Reproduce the records exactly.
┄┄┄┄┄┄
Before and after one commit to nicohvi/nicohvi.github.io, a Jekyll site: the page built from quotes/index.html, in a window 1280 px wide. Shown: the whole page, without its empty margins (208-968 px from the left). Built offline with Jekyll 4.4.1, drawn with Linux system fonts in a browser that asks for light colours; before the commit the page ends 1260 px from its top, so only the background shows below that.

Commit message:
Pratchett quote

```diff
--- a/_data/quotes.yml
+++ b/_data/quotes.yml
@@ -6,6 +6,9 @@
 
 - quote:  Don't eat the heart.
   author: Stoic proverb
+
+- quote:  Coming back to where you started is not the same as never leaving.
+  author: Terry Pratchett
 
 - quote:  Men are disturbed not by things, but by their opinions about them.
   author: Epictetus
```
┄┄┄┄┄┄
**The answer:**
Before and after one commit to nicohvi/nicohvi.github.io, a Jekyll site: the page built from quotes/index.html, in a window 1280 px wide. Shown: the whole page, without its empty margins (208-968 px from the left). Built offline with Jekyll 4.4.1, drawn with Linux system fonts in a browser that asks for light colours; before the commit the page ends 1260 px from its top, so only the background shows below that.

Commit message:
Pratchett quote

```diff
--- a/_data/quotes.yml
+++ b/_data/quotes.yml
@@ -6,6 +6,9 @@
 
 - quote:  Don't eat the heart.
   author: Stoic proverb
+
+- quote:  Coming back to where you started is not the same as never leaving.
+  author: Terry Pratchett
 
 - quote:  Men are disturbed not by things, but by their opinions about them.
   author: Epictetus
```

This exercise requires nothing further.